The alluring nature of cheap data and pocket-friendly smartphones have ushered in a phenomenal number of previously-’disconnected’ people online in India. Affordable smartphone makers such as Xiaomi, Realme, Vivo, Oppo and more, as well as TSPs slashing their data prices considerably, have undeniably enabled India to become a more digitally-connected nation. Also, a digitally-reliant nation, might we add. Due to this dependance, life in urban cities as well as the remote areas, tend to come to a halt due to the burgeoning numbers of internet shutdowns orchestrated by our government. While India has one of the fastest-growing Internet populations in the world, we have also recorded the highest number of internet shutdowns.
The Freedom on the Net report indicated that there were over 100 reported incidents of internet shutdowns in 2018. The Internet Shutdowns website confirmed this number to be 134 in 2018! A report by the internet advocacy group Access now detailed that India accounted for a whopping 67 per cent of the total documented shutdowns worldwide. The fear of massively censored internet in a nation that houses the world’s largest democracy is only rising. Advocates of net neutrality, freedom and privacy fear that the country may have on its hands a digital equivalent of censorship and there’s a lack of transparency regarding the reasoning too.
While there has been some level of discourse in the government about the rise of shutdowns being due to the rampant increase of internet trolls and the spread of fake news, the fear of the shutdowns being put in place to exert control over the population, the public discourse and repressing opposing views is not misplaced. Iraq is a distinct example of this censorship, where shutdowns are instigated by anti-corruption protests. Other countries that have blatantly resorted to internet shutdowns to curb online public dissent include Egypt, Russia, Venezuela, China, Belarus and Cambodia.
Noticeably, internet shutdowns are rampant during riots, protests and elections. The government, while enforcing the internet shutdowns, are denying entire cities access to integral communication tools during such strenuous incidents. Let’s take as an example, the internet shutdowns during the CAA (Citizen Amendment Act) protests in UP. If you were caught in a concerning, possibly life-threatening situation amidst violent protests, you would want to be able to connect with your friends and family, wouldn’t you?
The area facing the brunt of these shutdowns the most is, unsurprisingly, Jammu and Kashmir. The longest-running shutdown in our country was recorded in J&K in 2016 when services remained suspended for five months!
Internet shutdowns largely hurt the country’s economy as well. The Indian Council for Research on International Economic Relations (ICRIER) revealed that during the period of 2012-2017, there were approximately 16,315 hours of internet shutdown in the country. These hours cost India’s economy a massive $3 billion. Meanwhile, about 12,600 hours of mobile internet shutdown cost India $2.37 billion and 3,700 hours of mobile and fixed-line internet shutdowns cost the country almost $678 million.

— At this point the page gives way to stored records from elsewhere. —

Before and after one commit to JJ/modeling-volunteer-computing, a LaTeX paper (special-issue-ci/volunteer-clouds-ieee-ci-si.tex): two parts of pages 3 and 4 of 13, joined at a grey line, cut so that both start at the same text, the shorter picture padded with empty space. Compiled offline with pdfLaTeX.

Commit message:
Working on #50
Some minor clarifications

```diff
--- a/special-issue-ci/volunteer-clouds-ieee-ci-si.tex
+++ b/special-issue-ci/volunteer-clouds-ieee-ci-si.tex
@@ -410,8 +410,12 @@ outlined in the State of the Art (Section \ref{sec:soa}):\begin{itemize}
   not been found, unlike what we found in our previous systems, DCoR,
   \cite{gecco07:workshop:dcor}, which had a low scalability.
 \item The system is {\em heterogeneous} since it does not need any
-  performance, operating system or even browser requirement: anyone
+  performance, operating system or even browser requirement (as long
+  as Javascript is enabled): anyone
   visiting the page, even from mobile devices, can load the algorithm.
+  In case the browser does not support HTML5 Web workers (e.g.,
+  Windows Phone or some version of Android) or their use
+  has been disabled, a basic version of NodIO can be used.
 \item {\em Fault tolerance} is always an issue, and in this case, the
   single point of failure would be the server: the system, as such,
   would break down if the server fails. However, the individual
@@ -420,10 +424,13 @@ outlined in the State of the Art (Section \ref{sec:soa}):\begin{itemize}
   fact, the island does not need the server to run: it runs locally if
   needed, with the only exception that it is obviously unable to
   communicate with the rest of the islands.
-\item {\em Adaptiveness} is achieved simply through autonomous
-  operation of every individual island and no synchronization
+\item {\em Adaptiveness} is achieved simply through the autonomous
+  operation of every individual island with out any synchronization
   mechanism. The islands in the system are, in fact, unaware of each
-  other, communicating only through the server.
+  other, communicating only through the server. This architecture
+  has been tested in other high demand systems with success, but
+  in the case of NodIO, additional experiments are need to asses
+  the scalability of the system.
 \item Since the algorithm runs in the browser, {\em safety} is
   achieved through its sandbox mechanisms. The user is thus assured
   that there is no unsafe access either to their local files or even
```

The ICRIER study also noted that the Internet is the “primary driver of entrepreneurship”, and rightfully so. In today’s digitally-accelerated world, the internet enables everything, from a pan shop’s sizeable source of income (Paytm, GPay, Bhim) to the workings of unicorn startups! We’re targeting to become a $5 trillion economy in the coming years, however, the rampant internet shutdowns send all the wrong signals to potential international investors and consumers.
Additionally, for the massive number of Indians who have put their trust in the vision of Digital India, internet blackouts threaten their socio-economic existence, or at least, stall it. Closer to home, due to our overdependence on the internet, we are used to Google-ing our way through almost every event in our life. We do not plan out trips in advance, do not research the routes for small journeys, and some of us don’t even carry physical cash on us anymore since the advent of UPI. An internet shutdown disrupts, disturbs and disorganises our lives to an enormous extent. Overall, policymakers need to create more stringent internet-related laws to protect the socio-economic interests of the citizens as well as the country.
In case of a internet shutdown, which could be a partial shutdown (particular apps such as Facebook, Twitter, etc) or complete shutdown, you can use:
1) Tools such as Psiphon, an open source web proxy, and browsers such as Tor, which prevent location tracing
2) A VPN which will make you bypass the restrictions set by the government.
3) Apps such as Orbot let you browse the internet anonymously
4) Using Tails, an operating system that allows you to bypass censorship and uses cryptographic tools to encrypt files
5) Lantern allows people in uncensored areas to share their internet
6) FireChat, an off-the-grid messaging app that lets users chat using Bluetooth.